“He messaged the Finnish cat, but she replied that she already had a girlfriend.” He paused for a moment. “The Finnish cat was lesbian.”
As we passed the 7-mile mark I wondered how often that sentence had ever occurred in the English language.
By now the river had changed. The banks looked the same, concrete above a straight-edged brown stream, but the birds were gone. It felt disarmingly quiet. The houses huddled to either side, sheltered behind their stucco and wooden fences. We passed an equestrian center near Long Beach Town Center, where plump horses trotted through the large dirt corals.
“Halfway there!” I shouted back. I could feel the distance in my legs. We biked through dry parks, under streets, past a recycling plant and through several evolutions of the houses behind the fences. The river stayed beside, thin and brown. Soon rooms appeared along the river, walled with plywood and roofed with corrugated metal, and cut with square windows. It wasn’t until I looked at a window and saw a horse staring back at me that I realized these were stables.
We passed a house painted white with the story of the Christian God written in black letters, but I hardly had time to read the first section, “Who is God?” before we had cycled past.
Then, as abruptly as it had begun, the concrete section of the river ended. Between the river banks stretched dirt, with dry clods and a thin layer of dead grass from the last flood. “Coyote,” Bryan said, pointing into the river, and we watched as a coyote trotted across the dirt before he stopped and became invisible.
I looked up to see the 605 freeway again, and realized I had forgotten about it completely, Somehow the thought that freeway had lost its hold on me settled in with a deep peace, and the pulse of my legs on the peddles quickened. The path was my space now, long and vast, a thread pulling together the stories of the mountains and the ocean and this dry, dead place that held its own vitality. The river was not pretty, nor was it meant to be. It was harsh, ugly, formed for its own sake and not caring for my opinion. I could ride along that space if I shared it as it was, in all of its strangeness, as gloriously bizarre as myself, and my fellow cyclists, and the sweeping man below the bridge.
We had ridden 25 miles from Seal Beach, and my quads ached with a fullness that almost felt toxic. The pavement, mottled now, continued to flash past my tires. We were a part of this distance.
And then we crested a small dam, and the river re-appeared in its full breadth. Yellow trees dropped leaves into the water, eclipsing a railroad bridge vibrant with graffiti. I heard birds again in the trees.
The river even makes music, the prospector had said. And he was right. This space was its own song.
I had come to the San Gabriel River expecting to find it haunted by itself, a polluted river that carried the ghost of its mountain beginnings where the water ran blue and the canyons sounded only with hawks. I had come to find the spirit of a river, cut from the earth. Aesthetically, this is what I found. But at the same time there was a consistency in the river that I could not ignore: this water was its own self, regardless of what I might think. It carried its own stories.

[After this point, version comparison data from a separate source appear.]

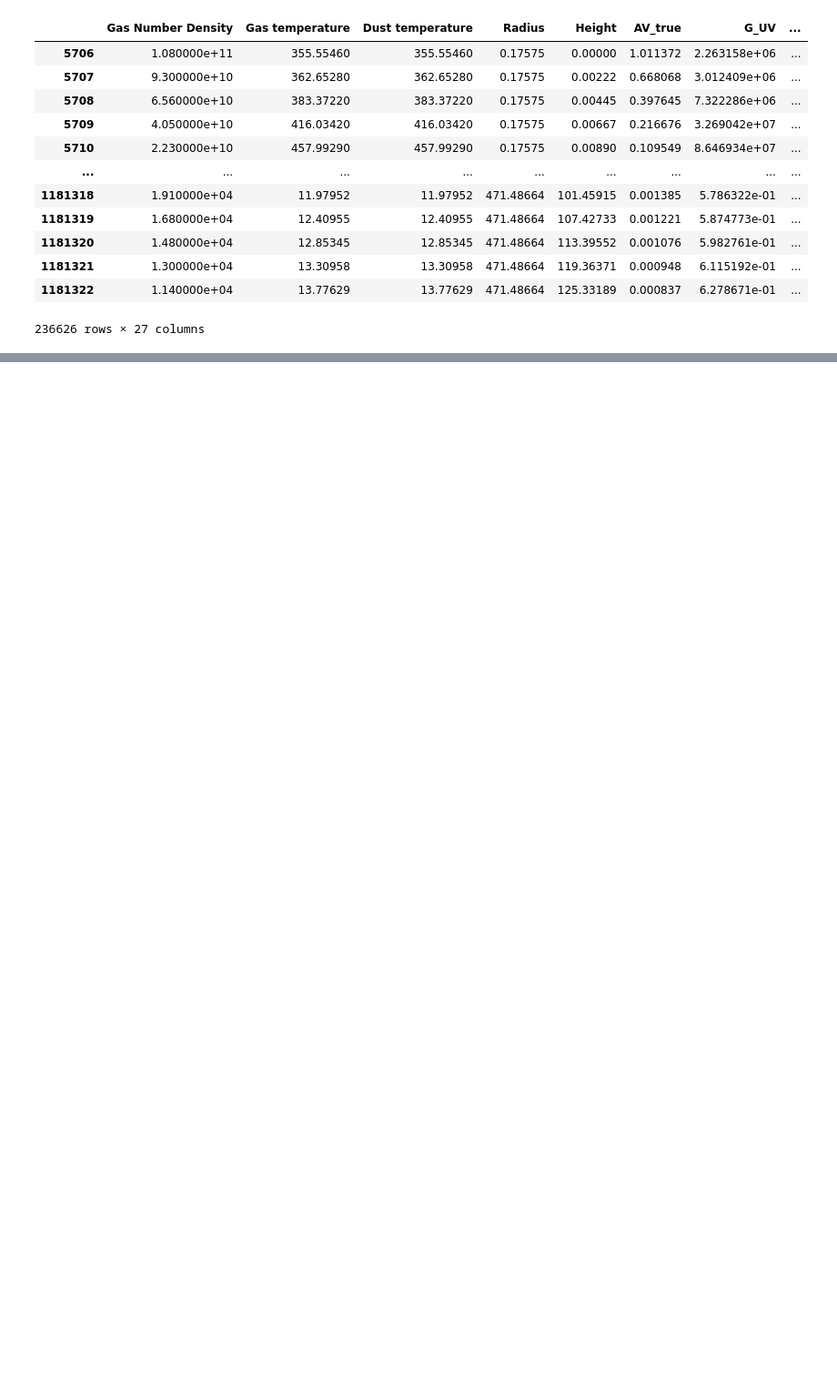
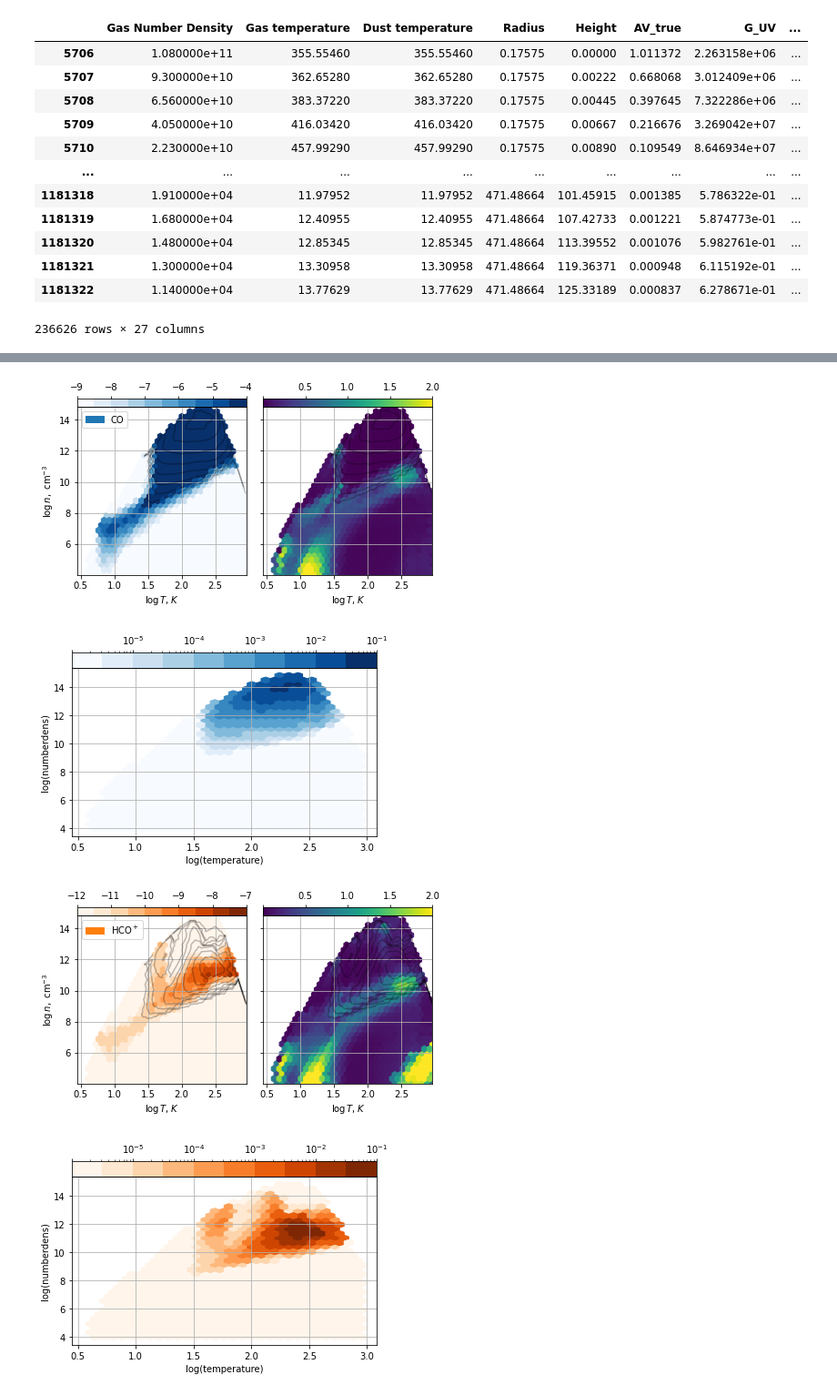
Before and after one commit to SmirnGreg/diskchef_chemistry, a Jupyter notebook: diskchef_chemistry.ipynb, the cells around one changed output, grey strips where cells are left out. Shown at 91% size. Drawn from its saved outputs; the diff is of its cells as text; code cells hidden in the pictures; blank space fills up the shorter version.

```diff
--- a/diskchef_chemistry.ipynb
+++ b/diskchef_chemistry.ipynb
@@ -636,0 +717,10 @@ plt.show()
+# %%
+for spice in SPECIES_TO_FIT:
+    fig = visualize_2d_residual(df_test, spice=spice, panels=(0,2))
+    fig.savefig(folder / f"{spice}_reduced_2d.pdf", bbox_inches="tight")
+    fig.savefig(folder / f"{spice}_reduced_2d.png", bbox_inches="tight")
+# %% [output]
+[figure, added]
+[figure, added]
+[figure, added]
+[figure, added]
```
Also changed, not shown: parts of 15 cells of this notebook.
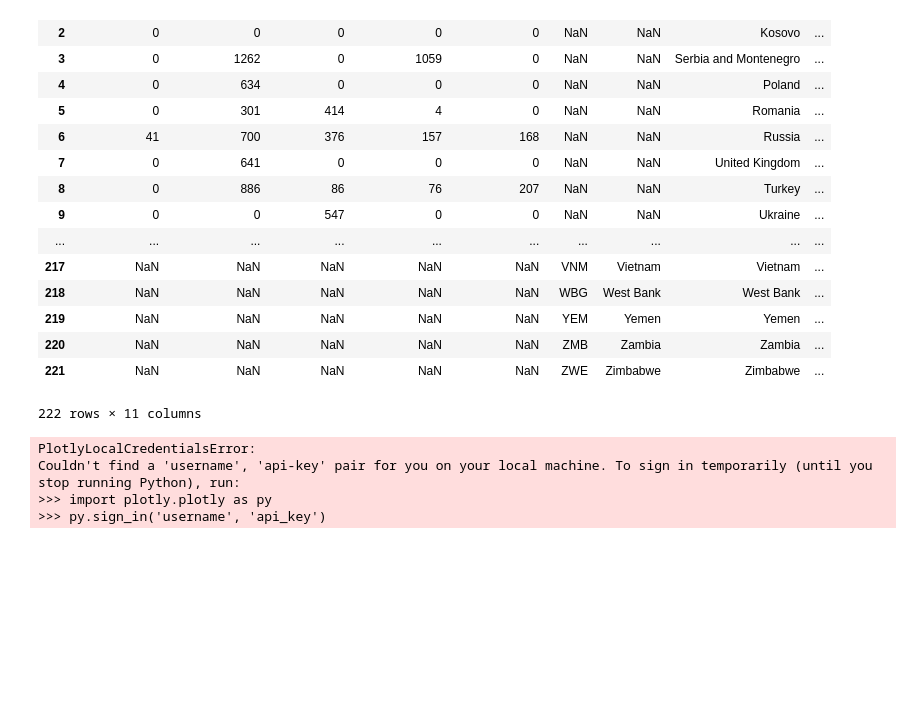
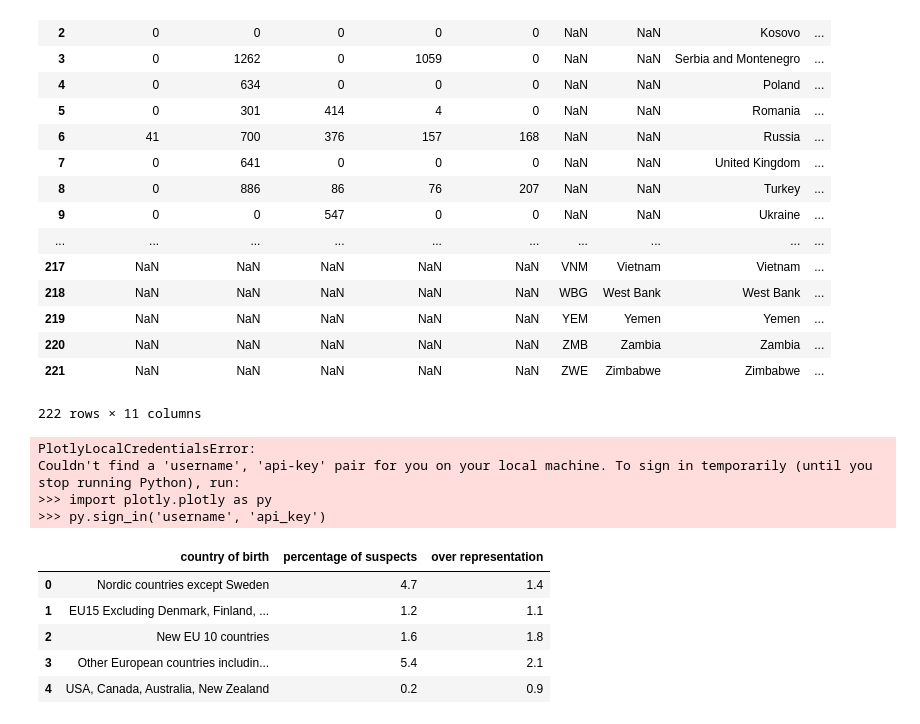
Before and after one commit to skchandra/DataScience16CTW, a Jupyter notebook: immigration_plots.ipynb, the cells around one changed output. Cells and saved outputs as stored; diff of their text form; code cells hidden in the pictures; blank space fills up the shorter version.

```diff
--- a/immigration_plots.ipynb
+++ b/immigration_plots.ipynb
@@ -235,3 +235,18 @@ PlotlyLocalCredentialsError:
 Couldn't find a 'username', 'api-key' pair for you on your local machine. To sign in temporarily (until you stop running Python), run:
 >>> import plotly.plotly as py
 >>> py.sign_in('username', 'api_key')
+# %%
+%matplotlib inline
+import matplotlib.pyplot as plt
+import seaborn as sns
+import pandas as pd
+
+overrep_df = pd.read_table('respondent_birth_country_overrepresentation.txt', sep='|')
+overrep_df.head()
+# %% [output]
+|  | country of birth | percentage of suspects | over representation |
+| 0 | Nordic countries except Sweden | 4.7 | 1.4 |
+| 1 | EU15 Excluding Denmark, Finland, ... | 1.2 | 1.1 |
+| 2 | New EU 10 countries | 1.6 | 1.8 |
+| 3 | Other European countries includin... | 5.4 | 2.1 |
+| 4 | USA, Canada, Australia, New Zealand | 0.2 | 0.9 |
```
Also changed, not shown: parts of 6 cells of this notebook, 2 other files.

The river talks. Breaths. Moves. And who am I to deny that.
To learn more about exploring urban rivers, follow the LA River Trek as we explore the Los Angeles Watershed on bike and on foot beginning February 5th. Subscribe for free to the LA River Trek or follow @larivertrek on Facebook, Twitter, and Instagram, and stop by our Rain Day Watershed Fair and Photography Show on February 27th.